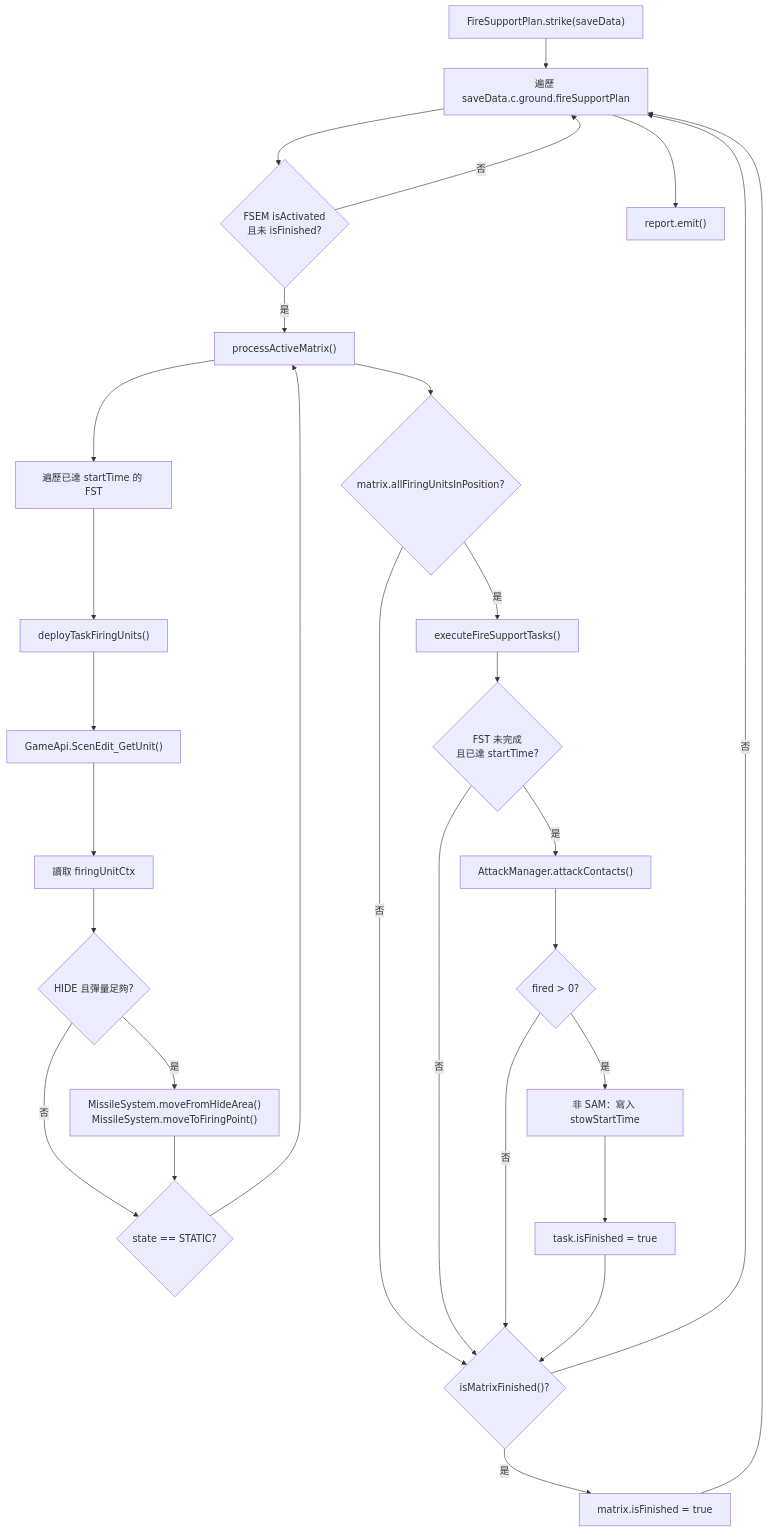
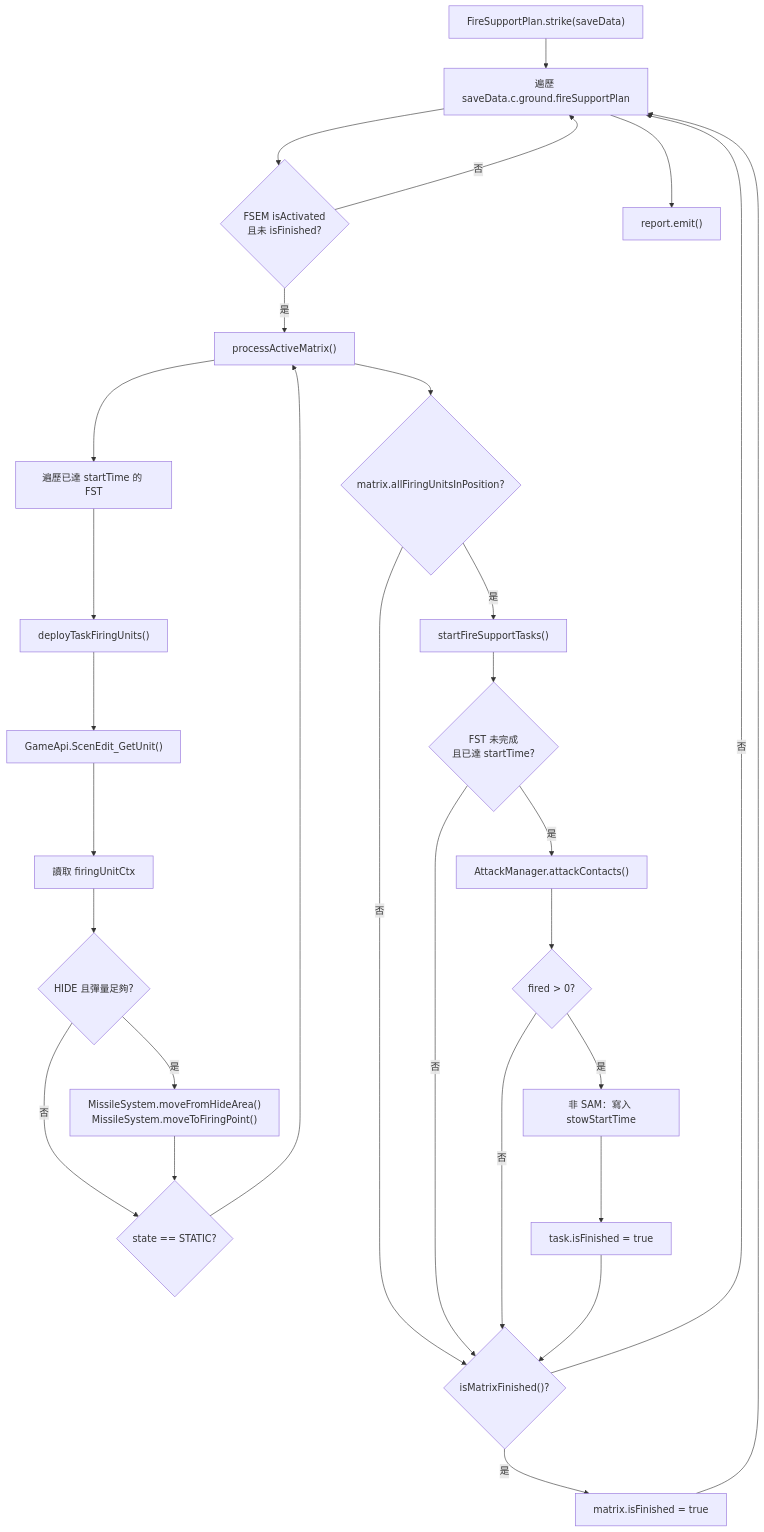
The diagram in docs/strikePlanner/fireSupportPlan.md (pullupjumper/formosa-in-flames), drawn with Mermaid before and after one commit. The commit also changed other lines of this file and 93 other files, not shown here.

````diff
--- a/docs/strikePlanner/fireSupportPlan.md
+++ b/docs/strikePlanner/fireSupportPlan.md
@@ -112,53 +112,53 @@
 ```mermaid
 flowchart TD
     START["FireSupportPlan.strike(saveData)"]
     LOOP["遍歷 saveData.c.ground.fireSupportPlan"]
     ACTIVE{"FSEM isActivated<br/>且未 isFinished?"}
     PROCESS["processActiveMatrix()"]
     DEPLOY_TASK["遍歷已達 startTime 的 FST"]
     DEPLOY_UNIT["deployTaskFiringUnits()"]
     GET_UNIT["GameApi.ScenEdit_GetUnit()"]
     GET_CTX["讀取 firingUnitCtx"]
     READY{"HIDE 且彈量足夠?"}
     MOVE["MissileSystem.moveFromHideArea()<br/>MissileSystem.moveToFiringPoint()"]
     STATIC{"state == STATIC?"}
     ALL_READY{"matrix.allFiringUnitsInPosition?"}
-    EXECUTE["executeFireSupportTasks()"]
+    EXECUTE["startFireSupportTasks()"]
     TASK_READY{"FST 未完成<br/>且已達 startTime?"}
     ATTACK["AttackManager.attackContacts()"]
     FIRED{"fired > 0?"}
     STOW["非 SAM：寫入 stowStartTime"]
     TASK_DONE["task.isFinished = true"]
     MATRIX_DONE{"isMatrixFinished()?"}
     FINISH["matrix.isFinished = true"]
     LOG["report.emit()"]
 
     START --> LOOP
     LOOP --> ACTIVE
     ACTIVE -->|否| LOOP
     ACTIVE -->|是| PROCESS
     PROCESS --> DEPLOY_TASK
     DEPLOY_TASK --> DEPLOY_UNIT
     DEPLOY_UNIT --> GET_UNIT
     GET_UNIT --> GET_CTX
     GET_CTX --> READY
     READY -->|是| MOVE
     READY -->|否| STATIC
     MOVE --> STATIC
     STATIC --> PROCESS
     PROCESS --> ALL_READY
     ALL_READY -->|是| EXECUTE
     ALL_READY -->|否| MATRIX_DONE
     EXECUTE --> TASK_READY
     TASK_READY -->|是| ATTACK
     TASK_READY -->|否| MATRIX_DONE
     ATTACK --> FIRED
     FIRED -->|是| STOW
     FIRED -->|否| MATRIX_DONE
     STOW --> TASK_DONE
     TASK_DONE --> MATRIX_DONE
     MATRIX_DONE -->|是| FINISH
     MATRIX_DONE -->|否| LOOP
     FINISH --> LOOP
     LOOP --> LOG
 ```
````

+--

(Exercise prompt) Work out how many lines in the listing above hold the word "LOOP", and answer only with that number.

(Result of this exercise) 7